For a Smile…
All of Broomtown was abuzz because boy-broom and girl-broom were getting married. Everyone felt certain that the bride-broom and the groom-broom would make a lovely couple. The night before the wedding, however, bride-broom told groom-broom that she was pregnant with a little whisk-broom. “But, how can that be?” wailed groom-broom, “We haven’t even swept together yet!”
The History of the Broomsquire
Rudimentary brooms, which were nothing more than a branch picked off the forest floor, were used for centuries to sweep caves, camping sites, cabins, and castles. Over time, people began to tie straw into a make-shift handle composed of twigs, corn husks, or stemmy hay to sweep the dirt floors of their homes and around their fireplaces. While these crude brooms were a welcome from the tree branches formerly used, they did not sweep well and fell apart after a short time. In fact, the phrase "flying off the handle” refers to a time when a crude broom would fall apart after being used by the matriarch, during the frustration of keeping a house together and clean.
The first evolutional change in broom making was brought forth by Levi Dickenson in 1797. Legend has it that he used he used the tassels from his harvested sorghum to make a broom because he was in short supply of straw. Shortly after this variety of sorghum was renamed broomcorn. As is turned out, the broomcorn materials not only lasted five times as long as straw, but it also swept better than previous materials as dust is attracted to the sorghum fibers whereas it was repelled from the straw fibers.
Along with the improvement in broom material, another advancement shifted the broom from a handmade house broom to a highly desired item at the local mercantile shop. Before the 19th century, broom-making was an idiosyncratic art; most were tied using a square piece of lumber, spooled with linen like a bobbin, and held in tension with ones legs outstretched holding the lumber bobbin in place. In 1810 the foot-treadle stying machine was invented. The treadle machine became an essential part of the Industrial Revolution. Customers now had a choice of buying a smaller handled broom for use in tight areas around the fireplace or a long handle one to sweep the open wood or dirt floors in their homes and shops, albeit all brooms produced were still round.
The exquisite and elegant craftsmanship of the Shaker’s changed the design of the round broom into that of the flat broom most commonly used today. Using a large custom-made stand-up vice, they employed farm-grown linen twines to sew the broom flat so less sorghum was needed fo each broom and a the sweeping area was enlarged.
In the late 1800’s broom making was given another boost as it was discovered that broomcorn grew much better in the newly expanded western states. This discovery significantly increased the amount of broom shops around the country where the workers were paid handsomely for their craft. Yet, in 1994, with the passage an implementation of NAFTA, broom shops were shuttered by the hundreds in favor of the cheaper Mexican brooms. Today, a small number of craftspeople keep the historic art of broom making alive and vibrant. For a household item, comfortably perfected in its design after so many decades, the broom’s staying power—both as a cleaning tool and cultural symbol of neat domestic tranquility—is remarkable and deserved.

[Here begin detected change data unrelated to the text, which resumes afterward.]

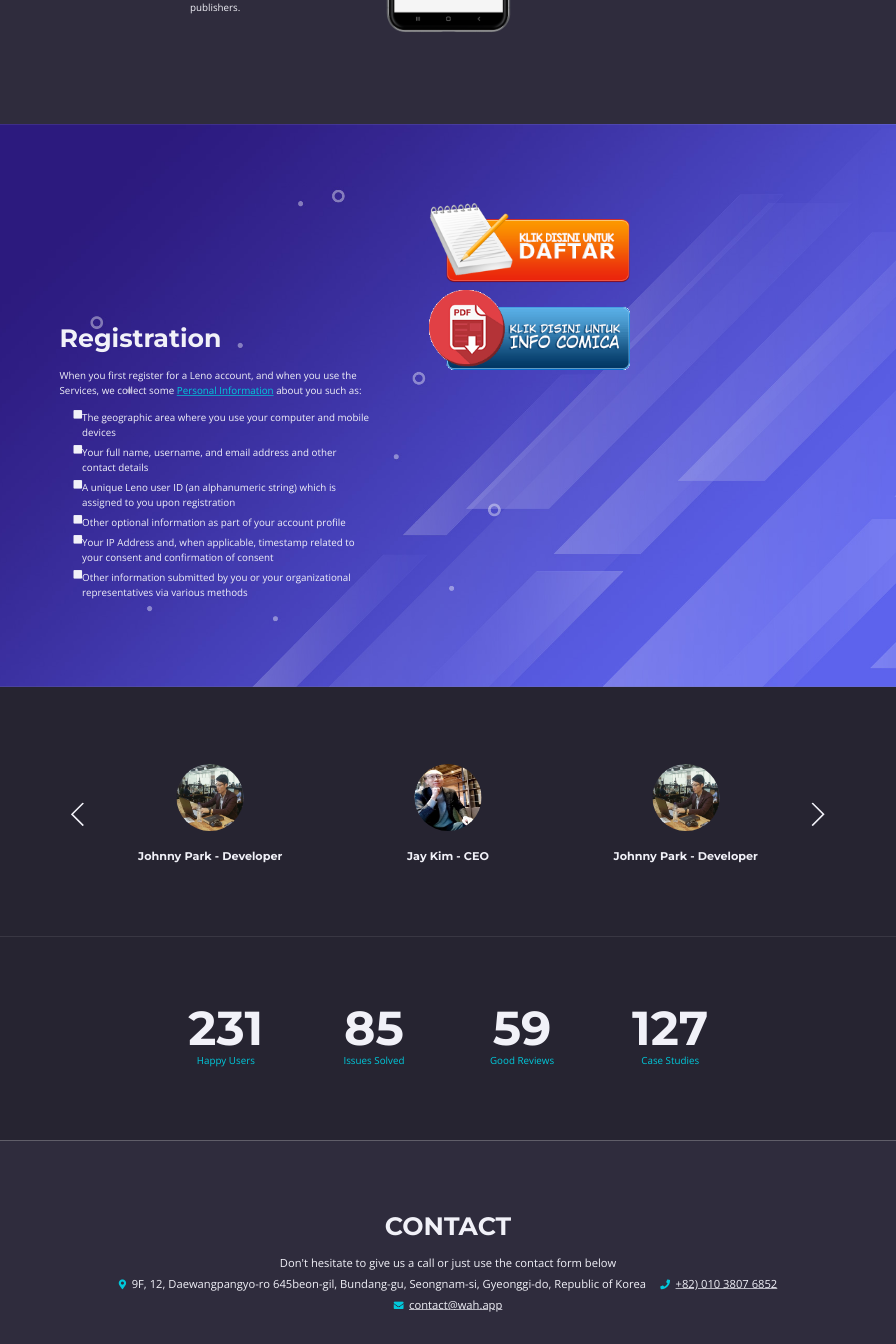
Repository: blackhat97/Homepage
Page: index.html
An editor plug-in stored every save of this project. The page is shown before and after the next save, followed by the edit.
The browser window is 1280 px wide. The pictures show the part of the page from y = 1585 to 3505 px (the page is 3773 px tall before and 3931 px after), at 70% of full size.

Above is the page before, as saved 2020-04-03 12:51:09.

After the next save:
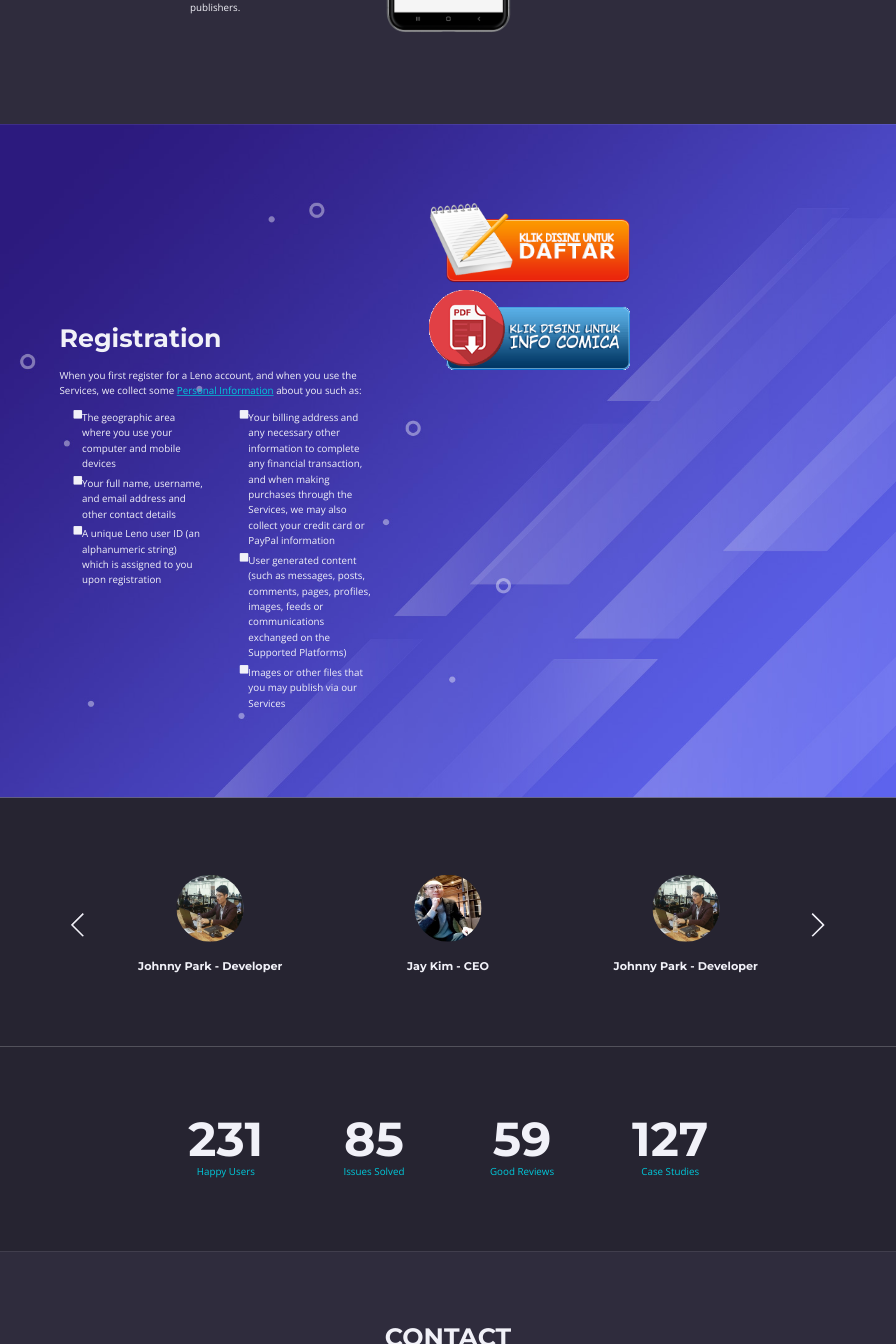
Saved 20 s later.
--- a/index.html
+++ b/index.html
@@ -225,7 +225,7 @@
                         <h2>Registration</h2>
                         <p>When you first register for a Leno account, and when you use the Services, we collect some <a class="turquoise" href="#your-link">Personal Information</a> about you such as:</p>
                         <div class="row">
-                            <div class="col-md-12">
+                            <div class="col-md-6">
                                 <ul class="list-unstyled li-space-lg indent">
                                     <li class="media">
                                         <i class="fas fa-square"></i>
@@ -238,22 +238,26 @@
                                     <li class="media">
                                         <i class="fas fa-square"></i>
                                         <div class="media-body">A unique Leno user ID (an alphanumeric string) which is assigned to you upon registration</div>
-                                    </li>
-                                    <li class="media">
-                                        <i class="fas fa-square"></i>
-                                        <div class="media-body">Other optional information as part of your account profile</div>
-                                    </li>
-                                    <li class="media">
-                                        <i class="fas fa-square"></i>
-                                        <div class="media-body">Your IP Address and, when applicable, timestamp related to your consent and confirmation of consent</div>
-                                    </li>
-                                    <li class="media">
-                                        <i class="fas fa-square"></i>
-                                        <div class="media-body">Other information submitted by you or your organizational representatives via various methods</div>
                                     </li>
                                 </ul>
                             </div> <!-- end of col -->
 
+                            <div class="col-md-6">
+                                <ul class="list-unstyled li-space-lg indent">
+                                    <li class="media">
+                                        <i class="fas fa-square"></i>
+                                        <div class="media-body">Your billing address and any necessary other information to complete any financial transaction, and when making purchases through the Services, we may also collect your credit card or PayPal information</div>
+                                    </li>
+                                    <li class="media">
+                                        <i class="fas fa-square"></i>
+                                        <div class="media-body">User generated content (such as messages, posts, comments, pages, profiles, images, feeds or communications exchanged on the Supported Platforms)</div>
+                                    </li>
+                                    <li class="media">
+                                        <i class="fas fa-square"></i>
+                                        <div class="media-body">Images or other files that you may publish via our Services</div>
+                                    </li>
+                                </ul>
+                            </div> <!-- end of col -->
                         </div> <!-- end of row -->
                     </div> <!-- end of text-container-->
                 </div> <!-- end of col -->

The Broomsquire Finds Flow
There are a characteristics of flow that the broomsquire enters. First, the broomsquire finds a physical location that offers the ability to completely concentrate on the task at hand. Secondly, a clarity of goal must reverberate in the back of the mind of the artisan and at the same time allow time to slip away as a non-factor. Lastly, the craftsperson must find a balance between a a challenge and the skill to create. Finding the balance of challenge and skill is the hardest part of finding flow. Not being challenged enough and the project will become boring and unfinished. A project that is too challenging for the level of skill, and the project becomes too hard to accomplish. In other words, the project must challenge the artisan to push themselves to be their best, but also enable their skills to accomplish their best.

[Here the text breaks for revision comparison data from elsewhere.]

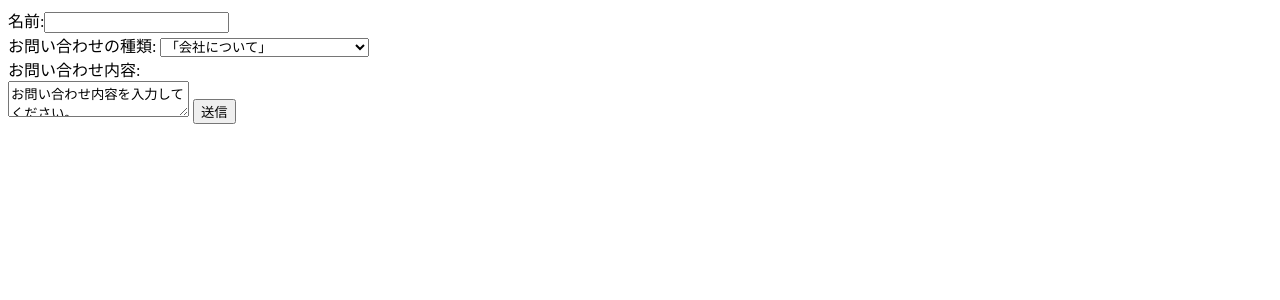
Repository: sakku-14/sukkiri_servlet
Page: http://localhost/lucky/ex5_2.jsp
The author's editor kept a copy of each file at every save. The page is drawn from the files as they stood at one save, then again after the next save.
The browser window is 1280 px wide. The pictures show the whole page.
The page is served by Tomcat 9.

Above is the page before, as saved 2021-10-18 02:20:59.

After the next save:
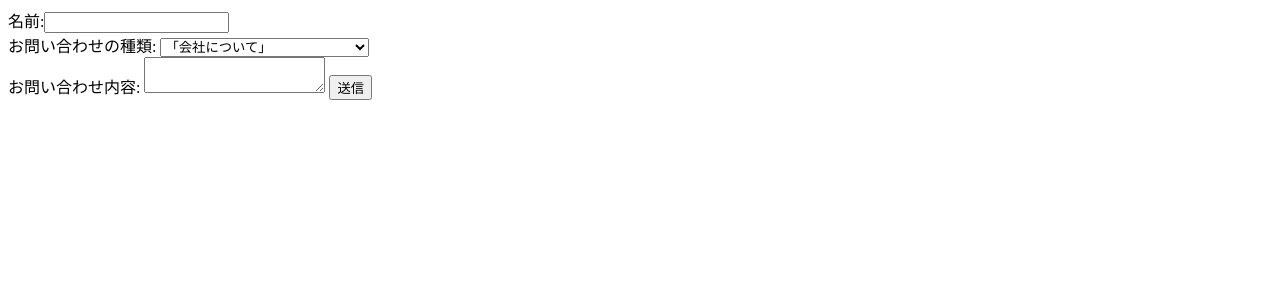
Saved 43 s later.
--- a/lucky/src/main/webapp/ex5_2.jsp
+++ b/lucky/src/main/webapp/ex5_2.jsp
@@ -14,10 +14,9 @@
 <option value="company">「会社について」</option>
 <option value="product">「製品について」</option>
 <option value="support">「アフターサポートについて」</option>
-</select>
-<br>
-お問い合わせ内容:<br>
-<textarea name="body">お問い合わせ内容を入力してください。</textarea>
+</select><br>
+お問い合わせ内容:
+<textarea name="body"></textarea>
 <input type="submit" value="送信">
 </form>
 </body>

Words from Jason Gold, Our Broom Squire
While broom-making relies fully on all five of my senses, I find that my sight is the last sense I rely on. I LISTEN to the sound of the broomcorn being tied against the handle and judge from the sound whether or not it is too tight or too loose. I FEEL the tensile strength of tying string and determine the proper tension that needs to be used each time I wrap the handle. I TASTE the sweetness of the broomcorn in the air to determine how long the broomcorn needs to soak before being tied. I SMELL the freshness of the broomcorn and it squeezes the water from the fibers as the broom is tied tight. And, I SEE the blood rush from my fingers when I twist the broomcorn around the handle and pull it tight.
Jason Gold, 2020
Fun Quotes & Facts
“I was a shy kid with a broom handle that I pretended was a microphone.” (Patti LaBelle)
“A new broom can sweep the floor, but an old broom knows where the dirt is.” (Paul Mooney)